As an American soldier stationed in Iraq, with my National Guard unit, I read with interest Paul Sperry’s article “Closing the Book on Koran Abuse.”
Sperry ends the article with this summary statement: “So the bad guys behind barbed wire can be religious””but not our soldiers guarding them. That in mind, it’s hard to see how genuinely offended the Muslim population could be down there at Gitmo, and by extension Afghanistan and Pakistan. For the most part, we catered to their religious needs, ironically nourishing the very source for their murderous hatred that got them locked up in the first place.”
Sperry’s article mentions a Muslim chaplain who ministered to the Guantanamo detainees.
It’s a small world after all.
In September of 2004, my National Guard unit was at “Fort XYZ,” preparing to deploy to Iraq. One day, our brigade’s NCOs and officers were assembled in an auditorium, and this very same chaplain lectured us on the subject of Islam. The presentation was valuable insofar as it presented the basics of the Muslim religion.
What was more notable though, is what was omitted.
The chaplain never mentioned dhimmitude, the inferior legal status of non-Muslims in an Islamic society. Nor did he tell us about the abysmal lack of religious freedom in the Muslim world.

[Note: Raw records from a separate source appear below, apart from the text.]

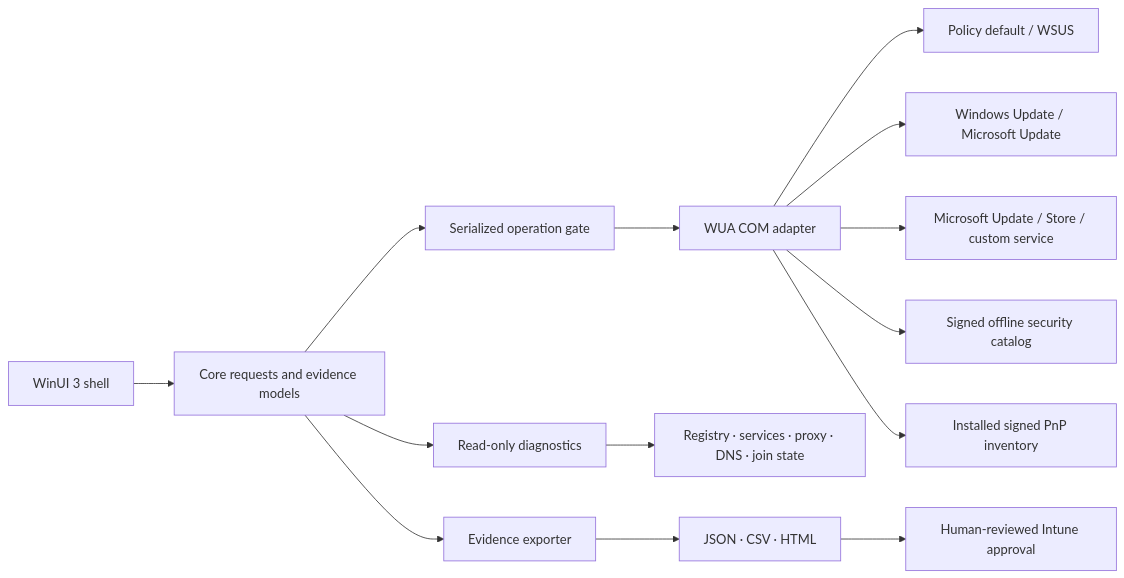
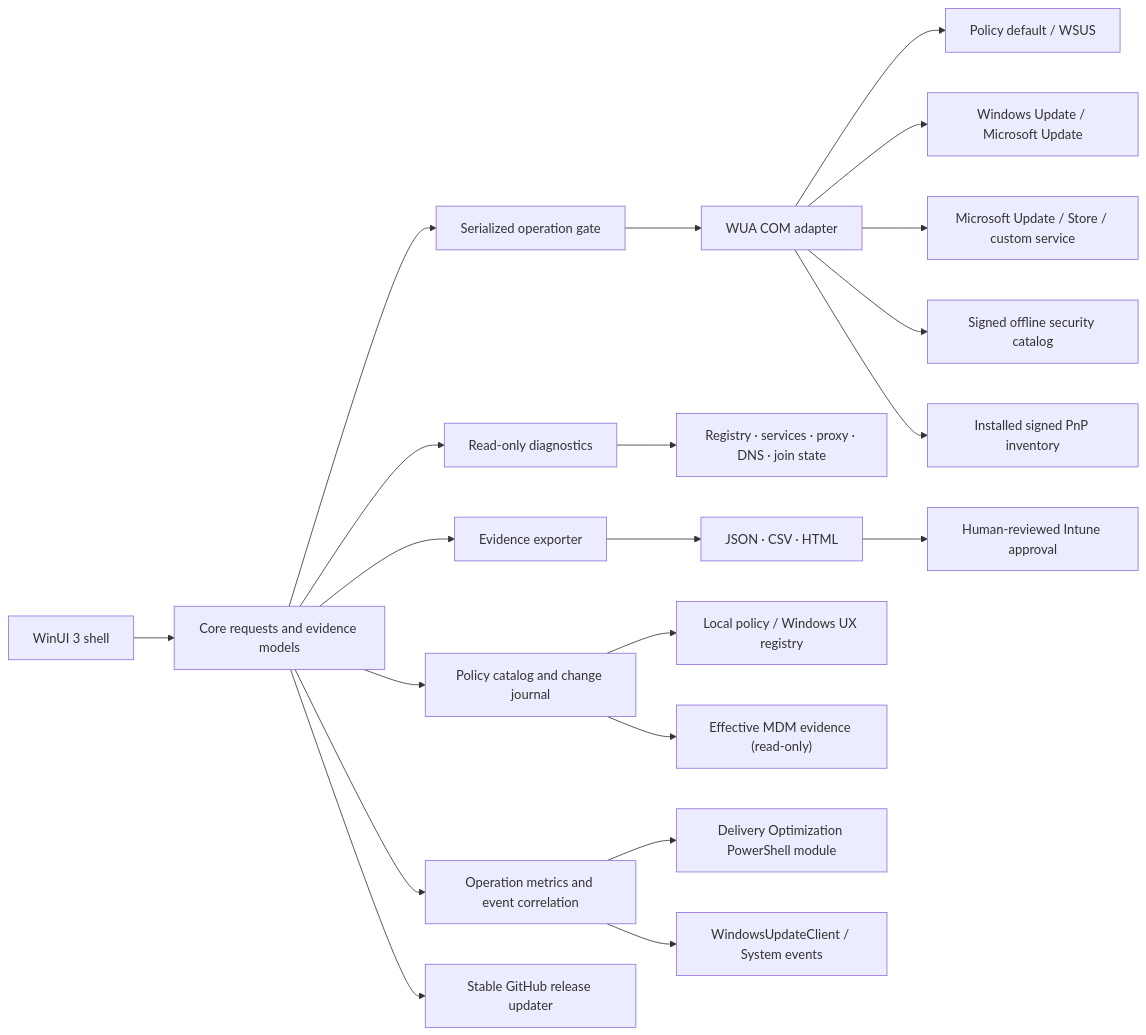
One commit to retsak/WuPilot changed the diagram in docs/ARCHITECTURE.md. Above: the diagram before and after it, drawn with Mermaid. The commit also changed other lines of this file and 30 other files, not shown here.

````diff
--- a/docs/ARCHITECTURE.md
+++ b/docs/ARCHITECTURE.md
@@ -7,16 +7,23 @@
 ```mermaid
 flowchart LR
     UI["WinUI 3 shell"] --> CORE["Core requests and evidence models"]
     CORE --> GATE["Serialized operation gate"]
     GATE --> WUA["WUA COM adapter"]
     WUA --> DEF["Policy default / WSUS"]
     WUA --> WU["Windows Update / Microsoft Update"]
     WUA --> OTHER["Microsoft Update / Store / custom service"]
     WUA --> OFFLINE["Signed offline security catalog"]
     WUA --> PNP["Installed signed PnP inventory"]
     CORE --> DIAG["Read-only diagnostics"]
     DIAG --> OS["Registry · services · proxy · DNS · join state"]
     CORE --> EXPORT["Evidence exporter"]
     EXPORT --> BUNDLE["JSON · CSV · HTML"]
     BUNDLE --> INTUNE["Human-reviewed Intune approval"]
+    CORE --> POLICY["Policy catalog and change journal"]
+    POLICY --> REG["Local policy / Windows UX registry"]
+    POLICY --> CSP["Effective MDM evidence (read-only)"]
+    CORE --> PERF["Operation metrics and event correlation"]
+    PERF --> DO["Delivery Optimization PowerShell module"]
+    PERF --> EVT["WindowsUpdateClient / System events"]
+    CORE --> UPDATE["Stable GitHub release updater"]
 ```
````
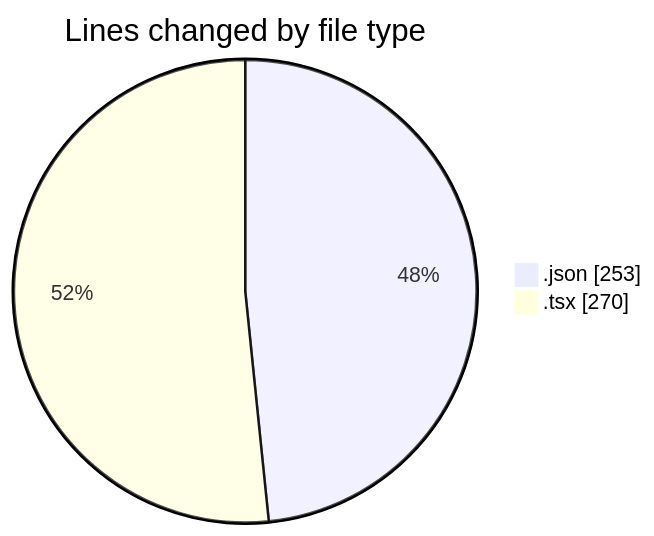
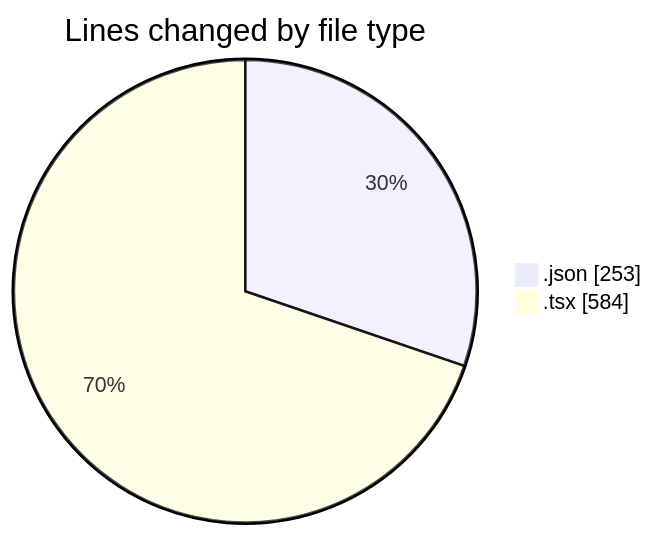
The first of 2 diagrams in 2026-03-24/cda/README.md (momahboobian/code-tracking), drawn with Mermaid before and after one commit. The commit also changed other lines of this file and 1 other file, not shown here.

````diff
--- a/2026-03-24/cda/README.md
+++ b/2026-03-24/cda/README.md
@@ -23,6 +24,6 @@
 ```mermaid
 pie showData
 title Lines changed by file type
 ".json" : 253
-".tsx" : 270
+".tsx" : 584
 ```
````
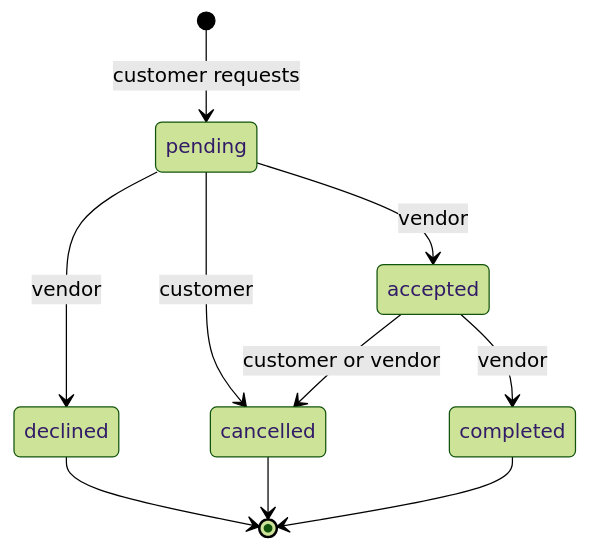
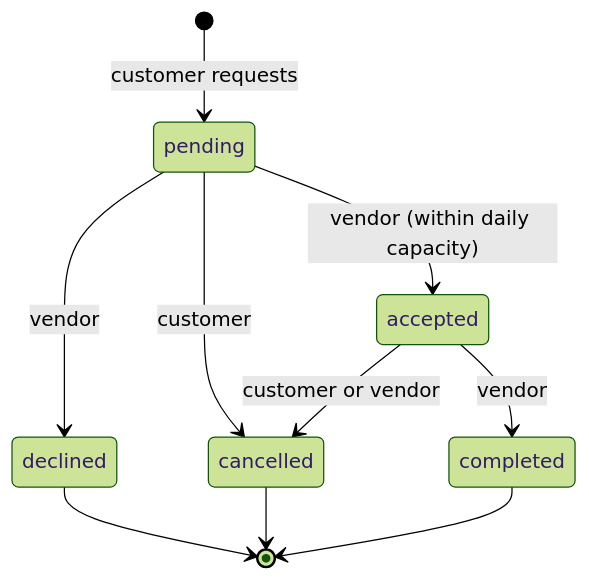
The first of 3 diagrams in README.md (tanmaytyagii/Ocasio), drawn with Mermaid (forest theme) before and after one commit. The commit also changed other lines of this file and 27 other files, not shown here.

First line of the commit message:
docs: overhaul README, add security audit, CI/CD and architecture docs

````diff
--- a/README.md
+++ b/README.md
@@ -101,12 +80,12 @@
 ```mermaid
 stateDiagram-v2
     [*] --> pending : customer requests
-    pending --> accepted : vendor
+    pending --> accepted : vendor (within daily capacity)
     pending --> declined : vendor
     pending --> cancelled : customer
     accepted --> completed : vendor
     accepted --> cancelled : customer or vendor
     declined --> [*]
     cancelled --> [*]
     completed --> [*]
 ```
````
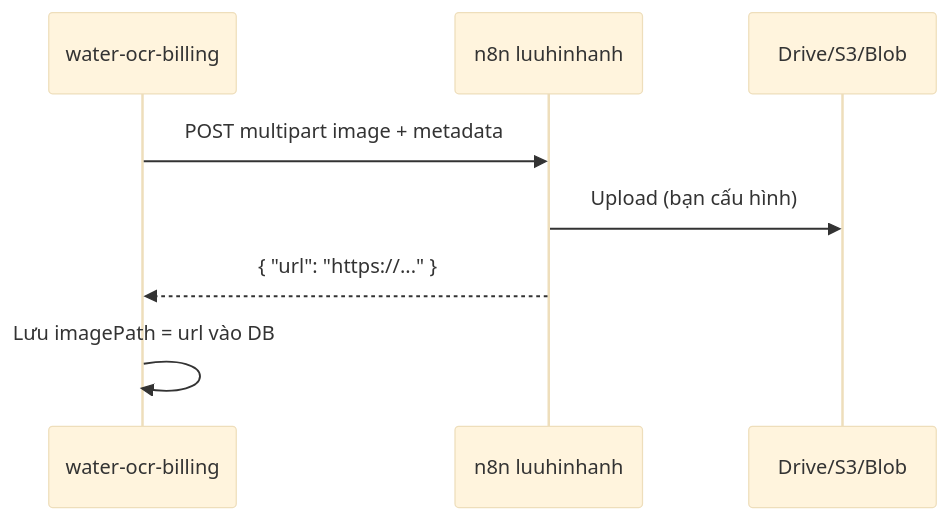
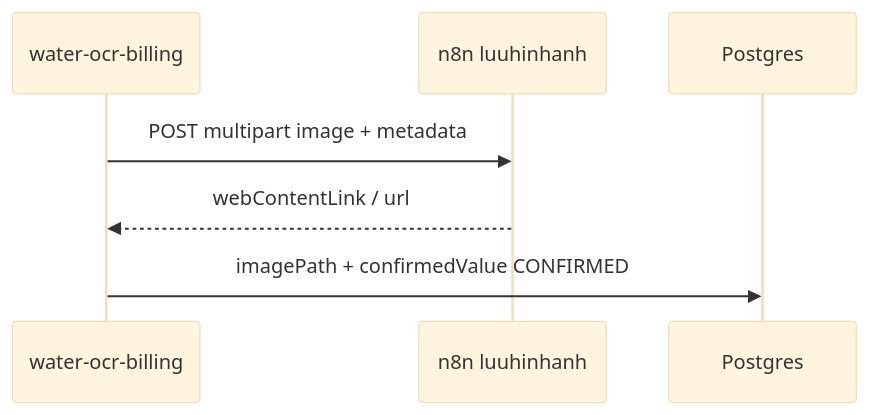
Before and after one commit to siberbk585-coder/water-ocr-billing: the second of 2 diagrams in docs/n8n/upload-image-mcp.md, drawn with Mermaid (base theme). The commit also changed other lines of this file and 4 other files, not shown here.

````diff
--- a/docs/n8n/upload-image-mcp.md
+++ b/docs/n8n/upload-image-mcp.md
@@ -11,11 +30,10 @@
 ```mermaid
 sequenceDiagram
   participant App as water-ocr-billing
   participant N8n as n8n luuhinhanh
-  participant Store as Drive/S3/Blob
+  participant DB as Postgres
 
   App->>N8n: POST multipart image + metadata
-  N8n->>Store: Upload (bạn cấu hình)
-  N8n-->>App: { "url": "https://..." }
-  App->>App: Lưu imagePath = url vào DB
+  N8n-->>App: webContentLink / url
+  App->>DB: imagePath + confirmedValue CONFIRMED
 ```
````
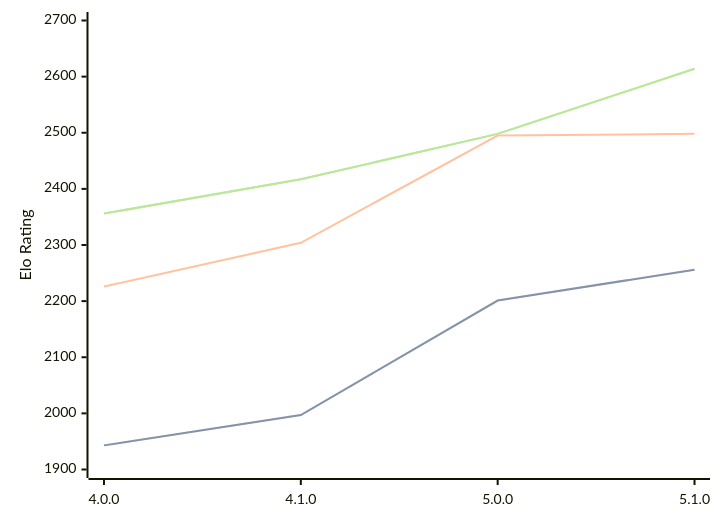
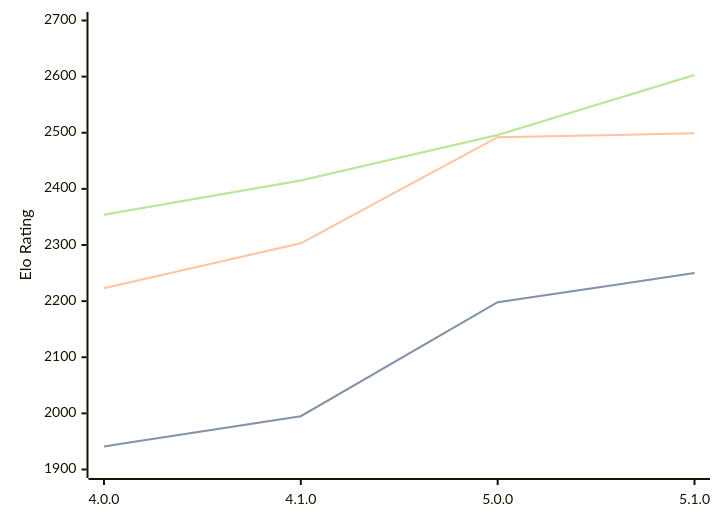
The diagram in engines/Aconcagua.md (computer-chess-index/cci), drawn with Mermaid before and after one commit. The commit also changed other lines of this file, not shown here.

Commit message:
Update CCI Ratings (ELO VLTC) - 2026-03-12

````diff
--- a/engines/Aconcagua.md
+++ b/engines/Aconcagua.md
@@ -41,11 +41,11 @@
 ```mermaid
 %%{init: {"theme":"base","themeVariables":{"seriesColors:['#a3a3a3','#222221','#faa371']}}}%%
 xychart-beta
   x-axis ["4.0.0", "4.1.0", "5.0.0", "5.1.0"]
   y-axis "Elo Rating" 1900 --> 2700
-  line "STC (8.0+0.08s)" [1943, 1997, 2201, 2256]
-  line "STC (8.0+0.08s)" [1943, 1997, 2201, 2256]
-  line "LTC (60.0+0.60s)" [2226, 2304, 2495, 2498]
-  line "VLTC (2m24s+1.12s)" [2356, 2417, 2498, 2614]
-  line "VLTC (2m24s+1.12s)" [2356, 2417, 2498, 2614]
+  line "STC (8.0+0.08s)" [1941, 1995, 2198, 2250]
+  line "STC (8.0+0.08s)" [1941, 1995, 2198, 2250]
+  line "LTC (60.0+0.60s)" [2223, 2303, 2492, 2499]
+  line "VLTC (2m24s+1.12s)" [2354, 2415, 2496, 2603]
+  line "VLTC (2m24s+1.12s)" [2354, 2415, 2496, 2603]
 ```
````
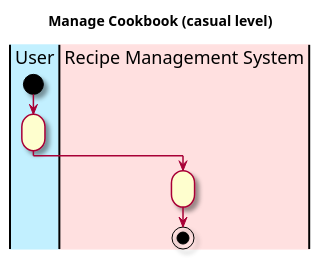
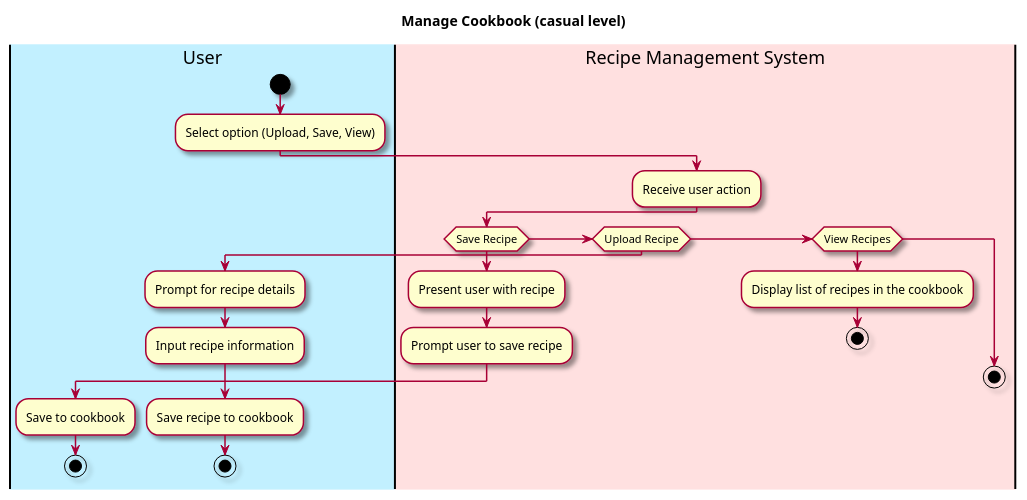
Before and after one commit to berthashipper/Pantry-Pal-Android-Application: the diagram in intellij/doc/use-cases/manage_cookbook.md, drawn with PlantUML. The commit also changed other lines of this file and 1 other file, not shown here.

Commit message:
Write manage cookbook use case

````diff
--- a/intellij/doc/use-cases/manage_cookbook.md
+++ b/intellij/doc/use-cases/manage_cookbook.md
@@ -29,21 +30,43 @@
 ```plantuml
 @startuml
 
 skin rose
 
 title Manage Cookbook (casual level)
 
 'define the lanes
 |#application|User|
 |#implementation|Recipe Management System|
 
 |User|
 start
-:;
+:Select option (Upload, Save, View);
 
 |Recipe Management System|
-:;
+:Receive user action;
+if (Save Recipe)
+|Recipe Management System|
+:Present user with recipe;
+:Prompt user to save recipe;
+|User|
+:Save to cookbook;
+stop
 
+
+elseif (Upload Recipe)
+:Prompt for recipe details;
+|User|
+:Input recipe information;
+:Save recipe to cookbook;
+stop
+
+elseif (View Recipes)
+|Recipe Management System|
+:Display list of recipes in the cookbook;
+stop
+
+
+else
 stop
 @enduml
 ```
````
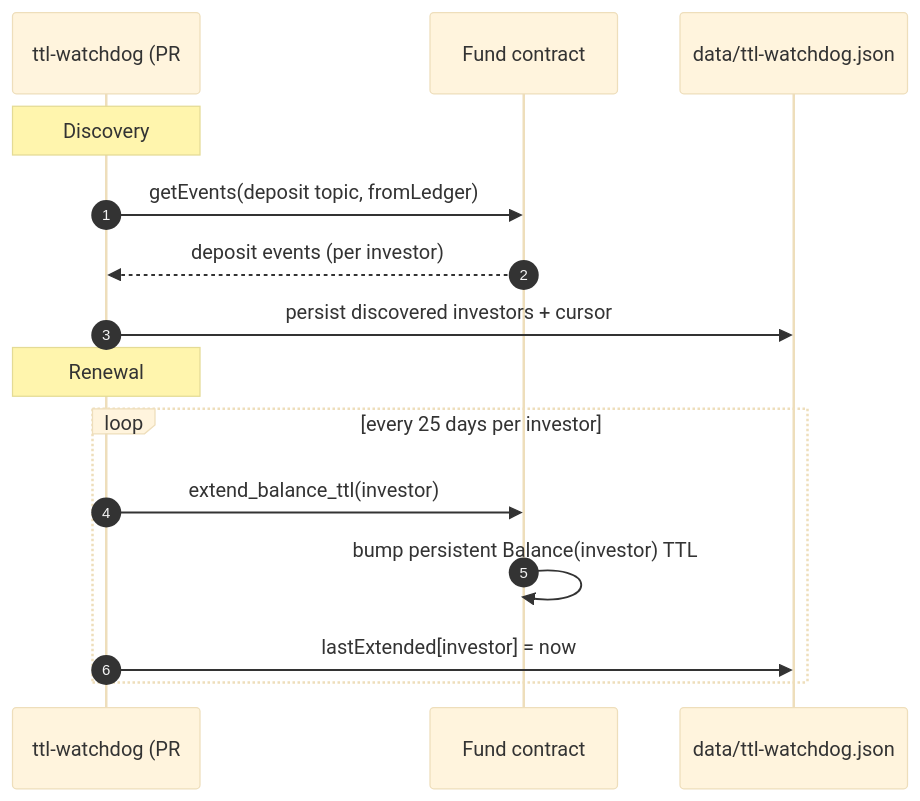
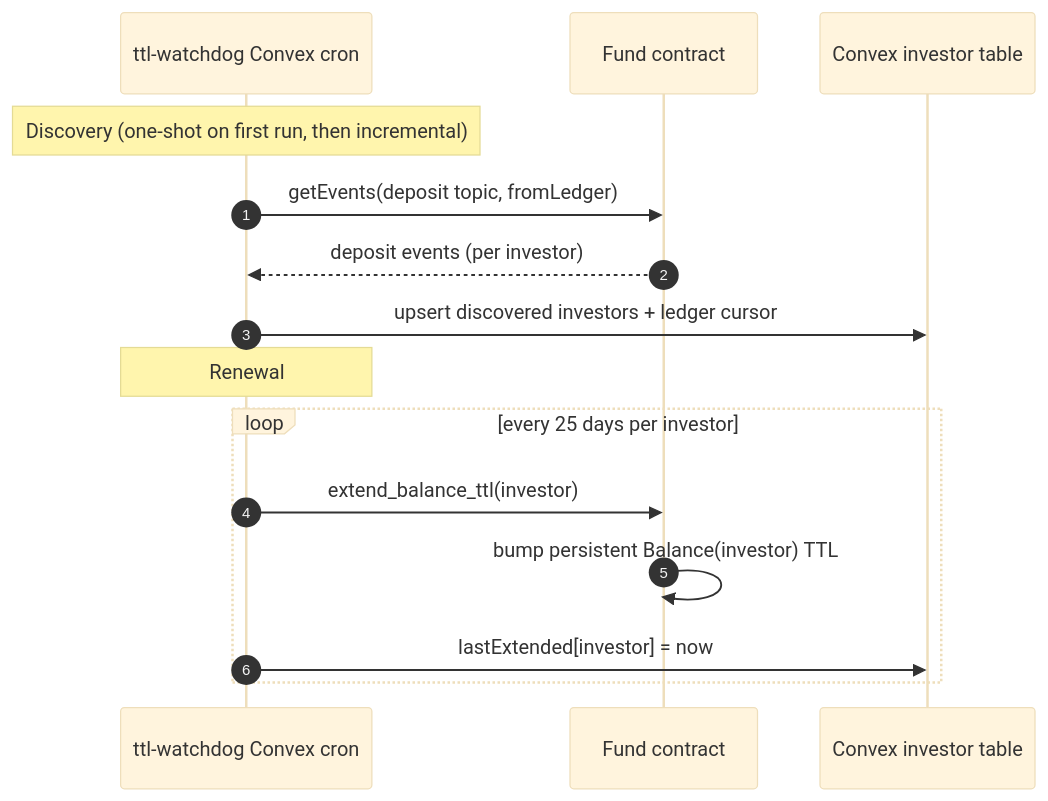
One commit to mutav-finance/mutav-stellar changed the seventh of 7 diagrams in docs/architecture/06-canonical-flows.md. Above: the diagram before and after it, drawn with Mermaid (base theme). The commit also changed other lines of this file and 12 other files, not shown here.

First line of the commit message:
docs: consolidate target architecture per #57 (#58)

````diff
--- a/docs/architecture/06-canonical-flows.md
+++ b/docs/architecture/06-canonical-flows.md
@@ -162,19 +164,19 @@
 ```mermaid
 sequenceDiagram
     autonumber
-    participant W as ttl-watchdog (PR #27)
+    participant W as ttl-watchdog Convex cron
     participant F as Fund contract
-    participant S as data/ttl-watchdog.json
+    participant T as Convex investor table
 
-    Note over W: Discovery
+    Note over W: Discovery (one-shot on first run, then incremental)
     W->>F: getEvents(deposit topic, fromLedger)
     F-->>W: deposit events (per investor)
-    W->>S: persist discovered investors + cursor
+    W->>T: upsert discovered investors + ledger cursor
 
     Note over W: Renewal
     loop every 25 days per investor
         W->>F: extend_balance_ttl(investor)
         F->>F: bump persistent Balance(investor) TTL
-        W->>S: lastExtended[investor] = now
+        W->>T: lastExtended[investor] = now
     end
 ```
````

He never mentioned the concepts of Dar al-Islam vs. Dar al-Harb: “the World of Islam vs. the World of War.”…
Read it all.